On Wednesday, May 18, 2016, the U.S. Department of Labor published a new rule that will increase the salary requirements for “exempt” employees under the Fair Labor Standards Act. The regulation will go into effect on December 1, 2016, giving employers fewer than 200 days to prepare. What does this mean for you as an employer and what must you do now to be ready for the upcoming change?
Under the Fair Labor Standards Act (FLSA), non-exempt employees must be paid 1.5 times their regular pay rate for any time worked over 40 in a workweek. However, certain employees may be categorized as “exempt” from the FLSA’s overtime requirement. The exemption depends on three things:
The new regulation affects the second factor – the salary threshold. Currently, an employee must be paid at least $455 per week or $23,600 per year to satisfy the salary requirement. The new regulation more than doubles the required salary threshold to $913 per week or $47,476 per year for non-Highly Compensated Employees. The salary requirement for Highly Compensated Employees will increase from $100,000 to $134,004 per year. The Department of Labor will update the salary threshold every three years moving forward. The next adjustment after the new rule takes effect will be on January 1, 2020.
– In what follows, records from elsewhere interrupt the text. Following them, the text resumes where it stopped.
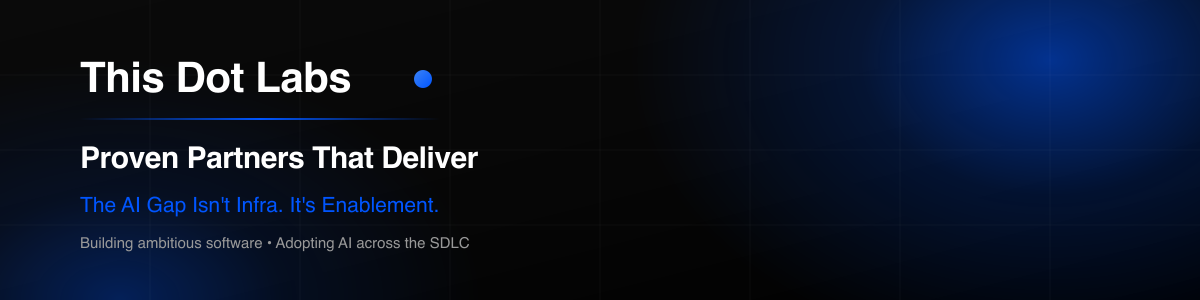
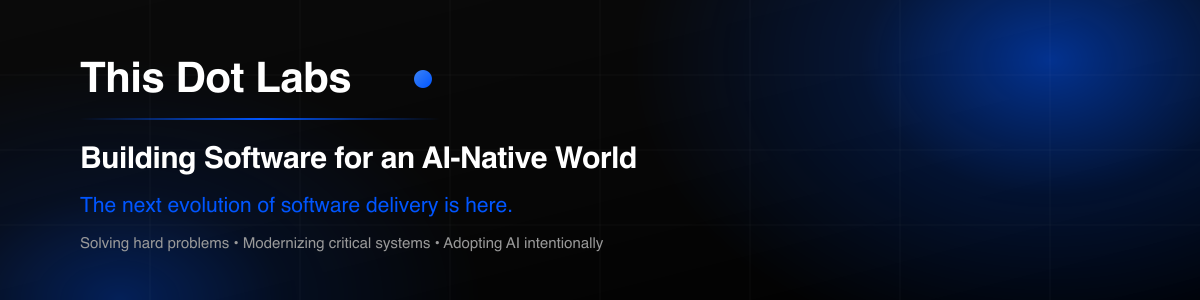
feat: position profile for AI-native delivery

Changed region(s): [[0.0617, 0.48, 0.555, 0.57], [0.0617, 0.78, 0.5242, 0.84], [0.0925, 0.66, 0.4317, 0.72]]

diff --git a/README.md b/README.md
@@ -1,13 +1,13 @@
 <div align="center">
 
 <!-- Banner rendered from profile/assets/banner.svg (1200x300). Re-render with: npx sharp-cli -i profile/assets/banner.svg -o profile/assets/banner.png resize 1200 300 -->
-<img src="./profile/assets/banner.png" alt="This Dot Labs — Proven Partners That Deliver" width="100%" />
+<img src="./profile/assets/banner.png" alt="This Dot Labs — Building Software for an AI-Native World" width="100%" />
 
-# Proven Partners That Deliver
+# Building Software for an AI-Native World
 
-### The AI Gap Isn't Infra. It's Enablement.
+### The next evolution of software delivery is here.
 
-We help companies build ambitious software — and adopt AI across the SDLC.
+We help companies solve hard software problems, modernize critical systems, and adopt AI with intention.
 
 <p>
 <a href="https://www.thisdot.co/"><img src="https://img.shields.io/badge/Website-thisdot.co-1a73e8?style=for-the-badge" alt="Website" /></a>
@@ -29,29 +29,29 @@ We help companies build ambitious software — and adopt AI across the SDLC.
 
 # 👋 Who we are
 
-[This Dot Labs](https://www.thisdot.co/) is a global software consultancy that helps companies build ambitious software. We're heavily invested in helping the teams we work with upskill in AI, and in using AI across the software development lifecycle to improve how we deliver.
+[This Dot Labs](https://www.thisdot.co/) is the engineering partner companies bring in when important software needs to move — fast, but also correctly. Our senior engineers solve hard problems, modernize critical systems, improve how teams work, and leave those teams more capable than when we arrived.
 
 Founded by open source leaders in the web ecosystem — including members of the RxJS Core Team, Angular Core Team, and more — This Dot Labs is recognized as a leading company to work for and work with. We're a fully remote team representing over two dozen nationalities, and a proud **Women- and Minority-Owned Small Business**.
 
 ---
 
-# 🤖 AI Enablement
+# 🤖 AI-Native Engineering
 
-**The AI Gap Isn't Infra. It's Enablement.** Most organizations already have the AI tools — what they lack is the systems, skills, and processes to actually deploy them. That's where we come in: we train engineers to work in agent mode, make codebases testable, well-documented, and agent-ready, and help teams eliminate shadow AI.
+**AI is not another tool to bolt onto the engineering stack.** It changes how work is planned, software is designed, teams collaborate, and systems are governed. The durable advantage is not choosing today's best model; it is building an organization that knows how to use AI well.
 
 Explore our AI services at **[ai.thisdot.co](https://ai.thisdot.co/)**:
 
-- **AI Readiness Assessment** — where you stand today, and the gaps to close.
-- **AI Roadmap** — prioritized use cases and a phased plan to adopt AI with confidence.
-- **AI Acceleration** — embedded teams that implement agentic workflows and upskill your engineers.
+- **Readiness & strategy** — connect AI opportunities to measurable business outcomes.
+- **AI-enabled delivery** — create agent-ready workflows with strong context, verification, and human review.
+- **Enterprise agent governance** — make AI capabilities, access, actions, costs, and risks visible and manageable.
 
 ---
 
 # 👩💻 What we do
 
-Through **Consulting**, **Development**, **Assessments**, and **Training**, our world-class developers and architects help you bring your ideas to life — from concept to launch. We work as an extension of your team via staff augmentation, application development, and hands-on workshops, and we build open source projects for the community at large.
+We work between strategy and implementation across **AI enablement**, **software delivery**, **architecture modernization**, **product development**, and **engineering transformation**. Through embedded engineering, assessments, workshops, and training, we help teams deliver better software and build stronger ways of working.
 
-**Our foundation:** React, Angular, Vue, Next.js, Node.js, TypeScript, GraphQL, and RxJS — now paired with AI/LLM and agentic tooling across the stack.
+**Our foundation:** deep software engineering expertise, from React, Angular, Vue, Next.js, Node.js, TypeScript, GraphQL, and RxJS to AI-native development and agentic systems.
 
 ---
 

diff --git a/profile/README.md b/profile/README.md
@@ -1,13 +1,13 @@
 <div align="center">
 
 <!-- Banner rendered from profile/assets/banner.svg (1200x300). Re-render with: npx sharp-cli -i profile/assets/banner.svg -o profile/assets/banner.png resize 1200 300 -->
-<img src="./profile/assets/banner.png" alt="This Dot Labs — Proven Partners That Deliver" width="100%" />
+<img src="./profile/assets/banner.png" alt="This Dot Labs — Building Software for an AI-Native World" width="100%" />
 
-# Proven Partners That Deliver
+# Building Software for an AI-Native World
 
-### The AI Gap Isn't Infra. It's Enablement.
+### The next evolution of software delivery is here.
 
-We help companies build ambitious software — and adopt AI across the SDLC.
+We help companies solve hard software problems, modernize critical systems, and adopt AI with intention.
 
 <p>
 <a href="https://www.thisdot.co/"><img src="https://img.shields.io/badge/Website-thisdot.co-1a73e8?style=for-the-badge" alt="Website" /></a>
@@ -29,29 +29,29 @@ We help companies build ambitious software — and adopt AI across the SDLC.
 
 # 👋 Who we are
 
-[This Dot Labs](https://www.thisdot.co/) is a global software consultancy that helps companies build ambitious software. We're heavily invested in helping the teams we work with upskill in AI, and in using AI across the software development lifecycle to improve how we deliver.
+[This Dot Labs](https://www.thisdot.co/) is the engineering partner companies bring in when important software needs to move — fast, but also correctly. Our senior engineers solve hard problems, modernize critical systems, improve how teams work, and leave those teams more capable than when we arrived.
 
 Founded by open source leaders in the web ecosystem — including members of the RxJS Core Team, Angular Core Team, and more — This Dot Labs is recognized as a leading company to work for and work with. We're a fully remote team representing over two dozen nationalities, and a proud **Women- and Minority-Owned Small Business**.
 
 ---
 
-# 🤖 AI Enablement
+# 🤖 AI-Native Engineering
 
-**The AI Gap Isn't Infra. It's Enablement.** Most organizations already have the AI tools — what they lack is the systems, skills, and processes to actually deploy them. That's where we come in: we train engineers to work in agent mode, make codebases testable, well-documented, and agent-ready, and help teams eliminate shadow AI.
+**AI is not another tool to bolt onto the engineering stack.** It changes how work is planned, software is designed, teams collaborate, and systems are governed. The durable advantage is not choosing today's best model; it is building an organization that knows how to use AI well.
 
 Explore our AI services at **[ai.thisdot.co](https://ai.thisdot.co/)**:
 
-- **AI Readiness Assessment** — where you stand today, and the gaps to close.
-- **AI Roadmap** — prioritized use cases and a phased plan to adopt AI with confidence.
-- **AI Acceleration** — embedded teams that implement agentic workflows and upskill your engineers.
+- **Readiness & strategy** — connect AI opportunities to measurable business outcomes.
+- **AI-enabled delivery** — create agent-ready workflows with strong context, verification, and human review.
+- **Enterprise agent governance** — make AI capabilities, access, actions, costs, and risks visible and manageable.
 
 ---
 
 # 👩💻 What we do
 
-Through **Consulting**, **Development**, **Assessments**, and **Training**, our world-class developers and architects help you bring your ideas to life — from concept to launch. We work as an extension of your team via staff augmentation, application development, and hands-on workshops, and we build open source projects for the community at large.
+We work between strategy and implementation across **AI enablement**, **software delivery**, **architecture modernization**, **product development**, and **engineering transformation**. Through embedded engineering, assessments, workshops, and training, we help teams deliver better software and build stronger ways of working.
 
-**Our foundation:** React, Angular, Vue, Next.js, Node.js, TypeScript, GraphQL, and RxJS — now paired with AI/LLM and agentic tooling across the stack.
+**Our foundation:** deep software engineering expertise, from React, Angular, Vue, Next.js, Node.js, TypeScript, GraphQL, and RxJS to AI-native development and agentic systems.
 
 ---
The new rule now allows employers to meet the salary threshold for non-Highly Compensated Employees through the payment of non-discretionary bonuses, incentive pay, or commissions. However, these payments must be made at least quarterly. If an employee does not earn enough of a non-discretionary bonus, incentive pay, or commissions in a quarter to meet the required salary level, employers may make a catch up payment no later than the next pay period after the end of the quarter. The catch up payment must be counted toward the prior quarter’s salary.
There are some things you should do now to ensure your company is FLSA compliant when the new rules take effect:
If this feels overwhelming and you do not know where to begin, or if you have questions as you proceed with your preparation, we’d appreciate the opportunity to help. Remember, non-compliance can be very costly for your organization if you are subject to a DOL audit. Preparing now will make the transition easier for your organization when the rule goes into effect on December 1, 2016.